The Suni is independent of drinking water, and gets its liquid intake from its food. Suni’s lie in the shade of bushes or trees in the midday heat, and are perfectly camouflaged, but their twitching tails may give their presence away. They will freeze when disturbed, but will jump up at the last moment from their hiding place and bound away, usually with a characteristic backward glance once they have travelled some distance.
They are normally either solitary or in pairs, although they may be found in small family groups. The suni has a high pitched, barking cry which is used when danger is sensed; it can also emit a whistling snort. The male suni bleats like a goat when it pursues a female. Their single offspring is born during the summer months between August and February, and has a darker, deep reddish-brown coat. Lambs up to a week old hide, and their mothers visit them two or three times daily to suckle and clean them.
The Suni is a tiny reddish-brown antelope. The females are slightly larger and heavier than the males. Suni feed for a short time, then rest while ruminating before resuming eating.
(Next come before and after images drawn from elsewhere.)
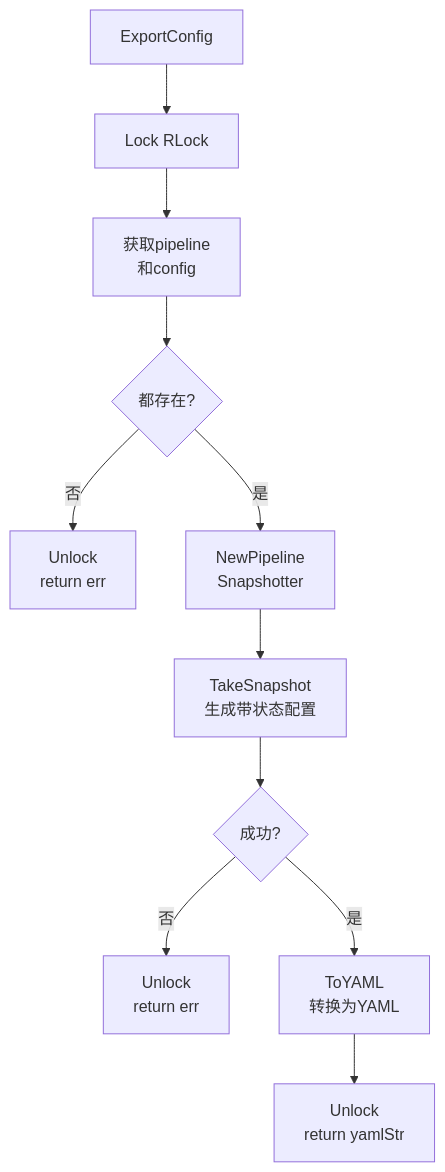
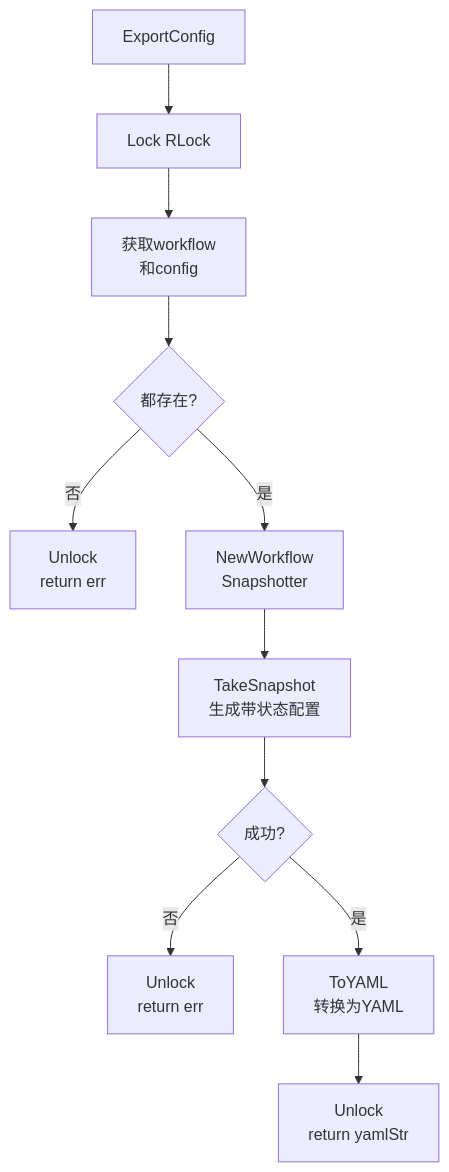
One commit to LerkoX/flowx changed diagram 12 of 12 in FLOWS.md. Above: the diagram before and after it, drawn with Mermaid. The commit also changed other lines of this file and 99 other files, not shown here.

First line of the commit message:
refactor: Pipeline 统一更名为 Workflow

````diff
--- a/FLOWS.md
+++ b/FLOWS.md
@@ -306,15 +306,15 @@
 ```mermaid
 flowchart TD
     A[ExportConfig] --> B[Lock RLock]
-    B --> C[获取pipeline<br/>和config]
+    B --> C[获取workflow<br/>和config]
     C --> D{都存在?}
     D -->|否| E[Unlock<br/>return err]
-    D -->|是| F[NewPipeline<br/>Snapshotter]
+    D -->|是| F[NewWorkflow<br/>Snapshotter]
 
     F --> G[TakeSnapshot<br/>生成带状态配置]
     G --> H{成功?}
     H -->|否| I[Unlock<br/>return err]
     H -->|是| J[ToYAML<br/>转换为YAML]
 
     J --> K[Unlock<br/>return yamlStr]
 ```
````
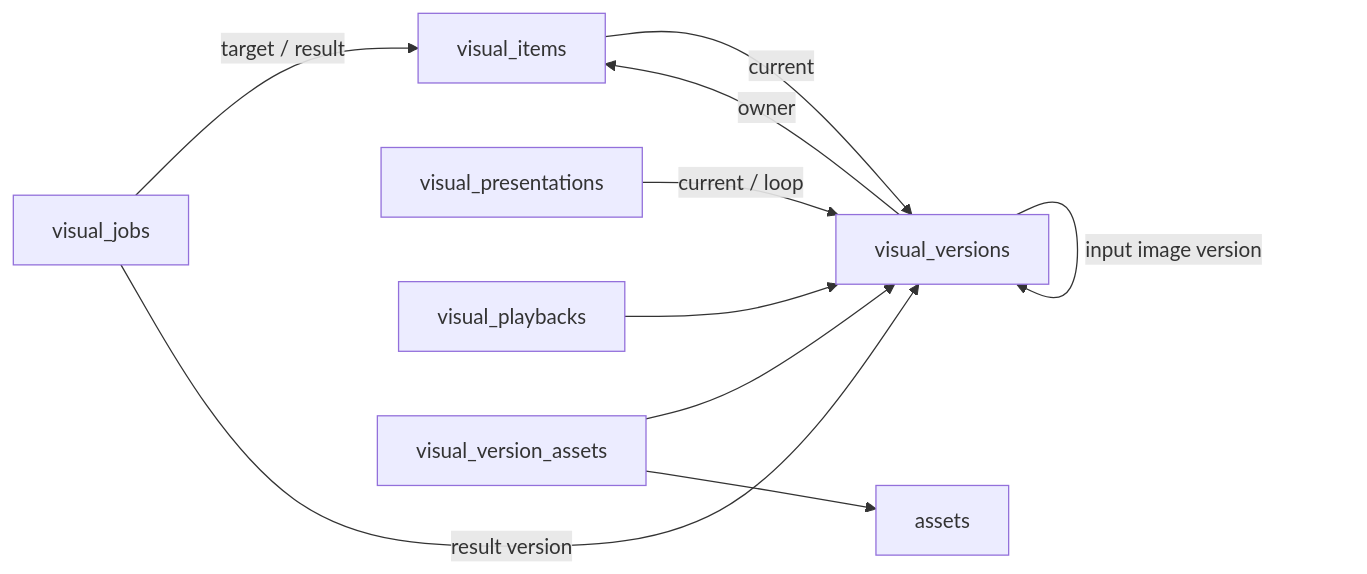
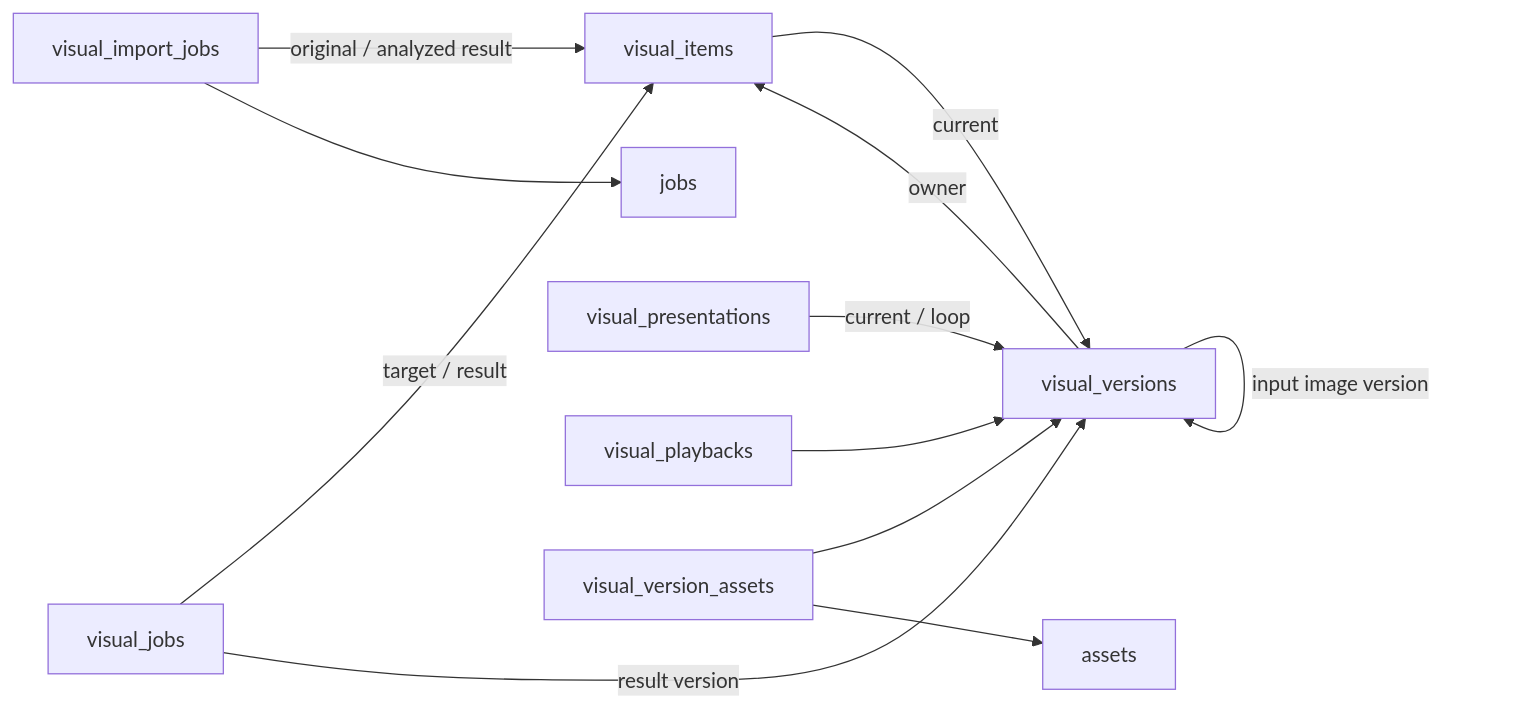
One commit to yangjinming1062/SpiritAgent changed the fifth of 8 diagrams in docs/DATABASE.md. Above: the diagram before and after it, drawn with Mermaid. The commit also changed other lines of this file and 60 other files, not shown here.

````diff
--- a/docs/DATABASE.md
+++ b/docs/DATABASE.md
@@ -90,12 +90,14 @@
 ```mermaid
 flowchart LR
     visual_items -->|current| visual_versions
     visual_versions -->|owner| visual_items
     visual_versions -->|input image version| visual_versions
+    visual_import_jobs -->|original / analyzed result| visual_items
+    visual_import_jobs --> jobs
     visual_jobs -->|target / result| visual_items
     visual_jobs -->|result version| visual_versions
     visual_presentations -->|current / loop| visual_versions
     visual_playbacks --> visual_versions
     visual_version_assets --> visual_versions
     visual_version_assets --> assets
 ```
````
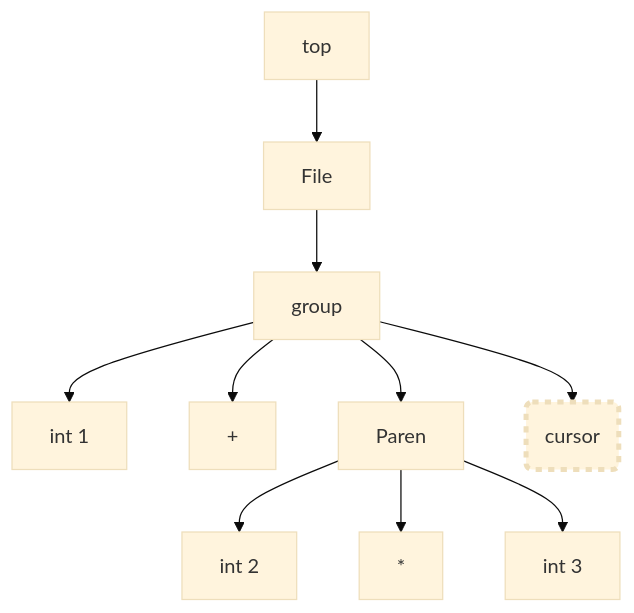
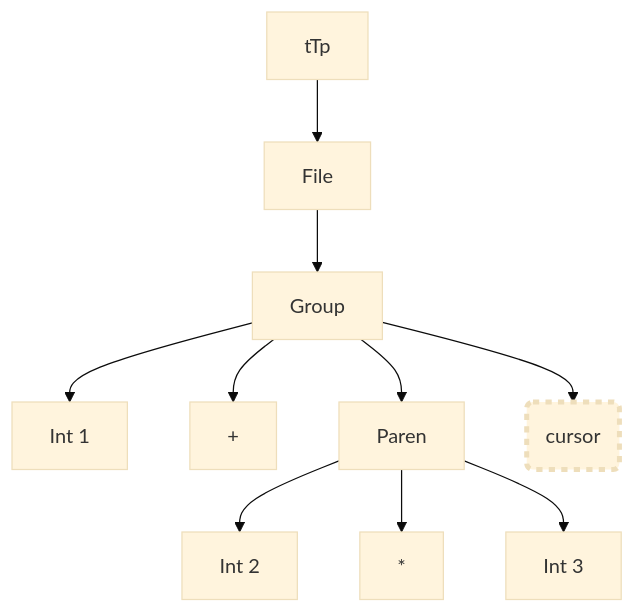
One commit to microsoft/Trieste changed diagram 14 of 27 in samples/infix/README.md. Above: the diagram before and after it, drawn with Mermaid (base theme). The commit also changed other lines of this file and 1 other file, not shown here.

````diff
--- a/samples/infix/README.md
+++ b/samples/infix/README.md
@@ -484,13 +545,13 @@
 ``` mermaid
 graph TD;
-  A[top]-->B[File]
-  B-->C[group]
-  C-->D[int 1]
+  A[tTp]-->B[File]
+  B-->C[Group]
+  C-->D[Int 1]
   C-->E[+]
   C-->F[Paren]
-  F-->G[int 2]
+  F-->G[Int 2]
   F-->H[*]
-  F-->I[int 3]
+  F-->I[Int 3]
   C-->J(cursor):::cursor
   classDef cursor stroke-width:4px,stroke-dasharray:5 5;
 ```
````
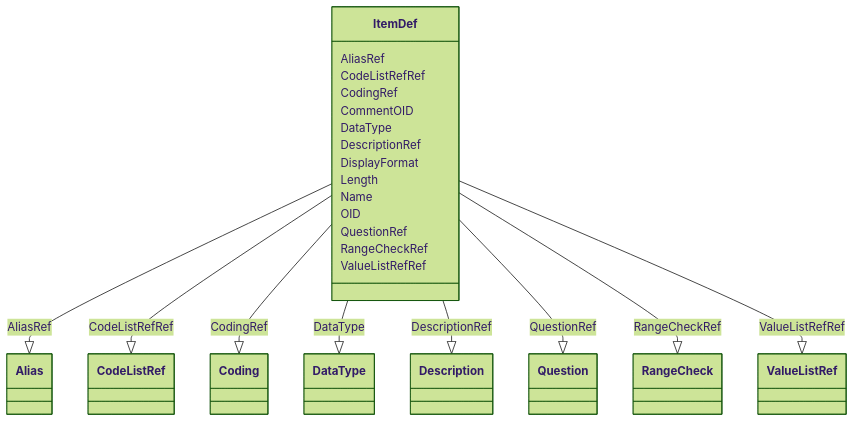
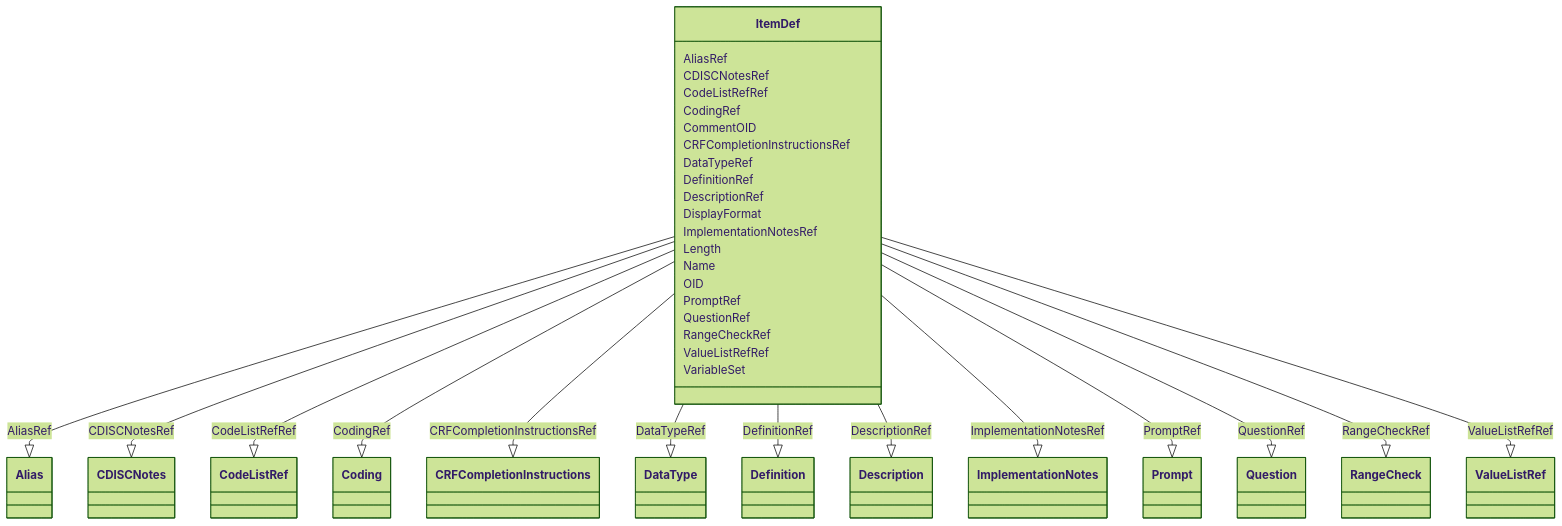
The diagram in docs/ItemDef.md (cdisc-org/DataExchange-ODM-LinkML), drawn with Mermaid (forest theme) before and after one commit. The commit also changed other lines of this file and 398 other files, not shown here.

Commit message:
refreshing for latest updates to schema

````diff
--- a/docs/ItemDef.md
+++ b/docs/ItemDef.md
@@ -9,47 +9,69 @@
 ```mermaid
  classDiagram
     class ItemDef
       ItemDef : AliasRef
         
           ItemDef --|> Alias : AliasRef
+        
+      ItemDef : CDISCNotesRef
+        
+          ItemDef --|> CDISCNotes : CDISCNotesRef
         
       ItemDef : CodeListRefRef
         
           ItemDef --|> CodeListRef : CodeListRefRef
         
       ItemDef : CodingRef
         
           ItemDef --|> Coding : CodingRef
         
       ItemDef : CommentOID
         
-      ItemDef : DataType
+      ItemDef : CRFCompletionInstructionsRef
         
-          ItemDef --|> DataType : DataType
+          ItemDef --|> CRFCompletionInstructions : CRFCompletionInstructionsRef
+        
+      ItemDef : DataTypeRef
+        
+          ItemDef --|> DataType : DataTypeRef
+        
+      ItemDef : DefinitionRef
+        
+          ItemDef --|> Definition : DefinitionRef
         
       ItemDef : DescriptionRef
         
           ItemDef --|> Description : DescriptionRef
         
       ItemDef : DisplayFormat
         
+      ItemDef : ImplementationNotesRef
+        
+          ItemDef --|> ImplementationNotes : ImplementationNotesRef
+        
       ItemDef : Length
         
       ItemDef : Name
         
       ItemDef : OID
+        
+      ItemDef : PromptRef
+        
+          ItemDef --|> Prompt : PromptRef
         
       ItemDef : QuestionRef
         
           ItemDef --|> Question : QuestionRef
         
       ItemDef : RangeCheckRef
         
           ItemDef --|> RangeCheck : RangeCheckRef
         
       ItemDef : ValueListRefRef
         
           ItemDef --|> ValueListRef : ValueListRefRef
         
+      ItemDef : VariableSet
+        
       
 ```
````
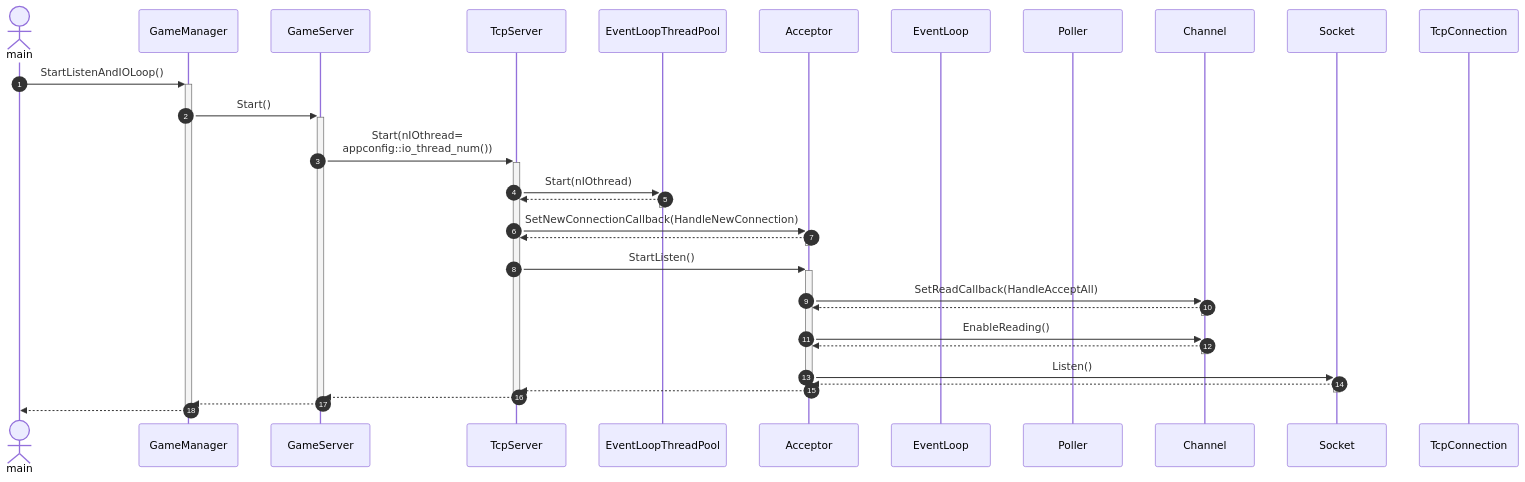
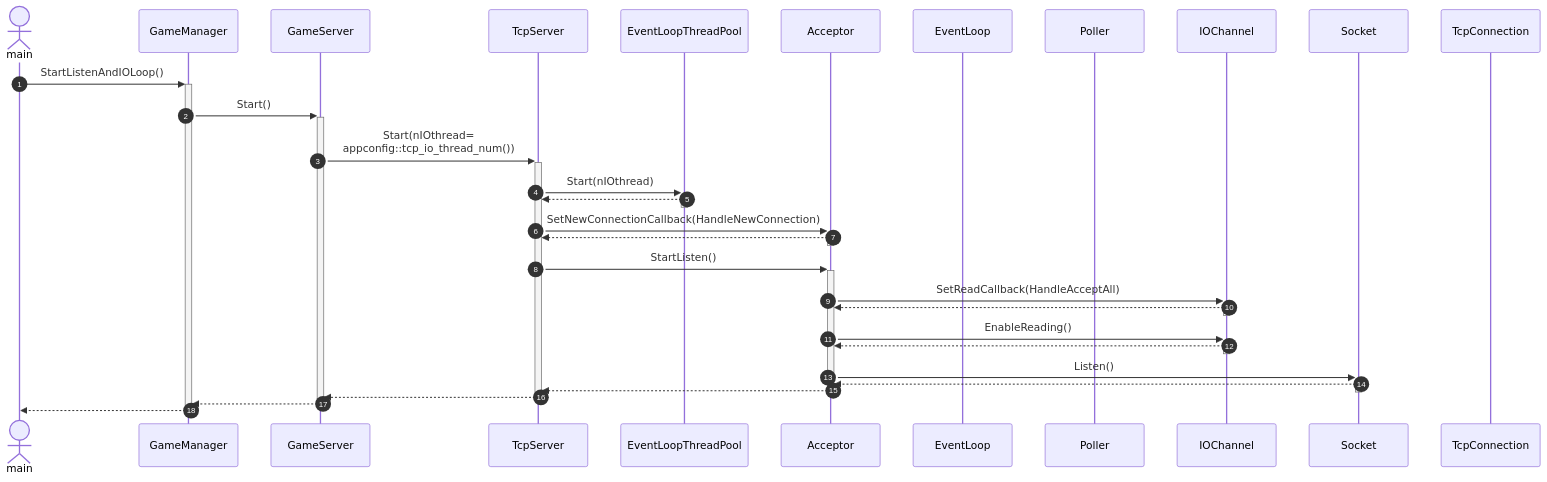
The third of 7 diagrams in base/net/md/EventLoop&Channel.md (MYMarcoreus/GameServer), drawn with Mermaid before and after one commit. The commit also changed other lines of this file and 70 other files, not shown here.

````diff
--- a/base/net/md/EventLoop&Channel.md
+++ b/base/net/md/EventLoop&Channel.md
@@ -304,41 +304,41 @@
 ```mermaid
 sequenceDiagram
     autonumber
 	
 	actor main
 	participant GameManager
 	participant GameServer
 	participant TcpServer
 	participant EventLoopThreadPool
 
     participant Acceptor
     participant EventLoop
     participant Poller
-    participant Channel
+    participant IOChannel
     participant Socket
     participant TcpConnection
     
     main ->> +GameManager: StartListenAndIOLoop()
         GameManager ->> +GameServer: Start()
-            GameServer ->> +TcpServer: Start(nIOthread=<br>appconfig::io_thread_num())
+            GameServer ->> +TcpServer: Start(nIOthread=<br>appconfig::tcp_io_thread_num())
                 
                 TcpServer ->> +EventLoopThreadPool: Start(nIOthread)
                 EventLoopThreadPool -->> -TcpServer:  
                 
                 TcpServer ->> +Acceptor: SetNewConnectionCallback(HandleNewConnection)
                 Acceptor -->> -TcpServer: 
                 
                 TcpServer ->> +Acceptor: StartListen()
-                    Acceptor ->> +Channel: SetReadCallback(HandleAcceptAll)
-                    Channel -->> -Acceptor: 
-                    Acceptor ->> +Channel: EnableReading()
-                    Channel -->> -Acceptor: 
+                    Acceptor ->> +IOChannel: SetReadCallback(HandleAcceptAll)
+                    IOChannel -->> -Acceptor: 
+                    Acceptor ->> +IOChannel: EnableReading()
+                    IOChannel -->> -Acceptor: 
                     Acceptor ->> +Socket: Listen()
                     Socket -->> -Acceptor: 
                     
                 Acceptor -->> -TcpServer: 
 
             TcpServer -->> -GameServer: 
         GameServer -->> -GameManager: 
     GameManager -->> -main: 
 ```
````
This is due to their high metabolic rate, and the fact that they have difficulty digesting the coarser parts of their diet, which consists of leaves, shoots and fruits.